• **PROBLEM REQUIREMENTS**:
Pictures stay out. All the rest of the records must be repeated exactly.

• **DATA SUPPLIED**:
• • • • • • •

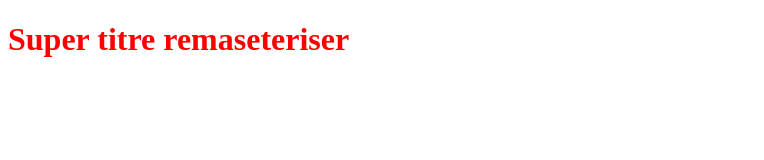
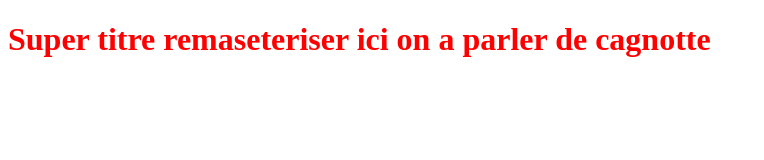
Before and after one commit to Sylva2002/OpenclassroomsProject, a plain HTML site: page index.html in a window 1280 px wide. Shown: the whole page, without its empty margins (0-764 px from the left). Drawn offline with Linux system fonts and the light colour scheme.

Commit message:
partie cagnotte

```diff
--- a/index.html
+++ b/index.html
@@ -8,6 +8,6 @@
     <title>Document</title>
 </head>
 <body>
-    <h1>Super titre remaseteriser</h1>
+    <h1>Super titre remaseteriser ici on a parler de cagnotte </h1>
 </body>
 </html>
```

• • • • • • •

• **ANSWER AREA**:
Before and after one commit to Sylva2002/OpenclassroomsProject, a plain HTML site: page index.html in a window 1280 px wide. Shown: the whole page, without its empty margins (0-764 px from the left). Drawn offline with Linux system fonts and the light colour scheme.

Commit message:
partie cagnotte

```diff
--- a/index.html
+++ b/index.html
@@ -8,6 +8,6 @@
     <title>Document</title>
 </head>
 <body>
-    <h1>Super titre remaseteriser</h1>
+    <h1>Super titre remaseteriser ici on a parler de cagnotte </h1>
 </body>
 </html>
```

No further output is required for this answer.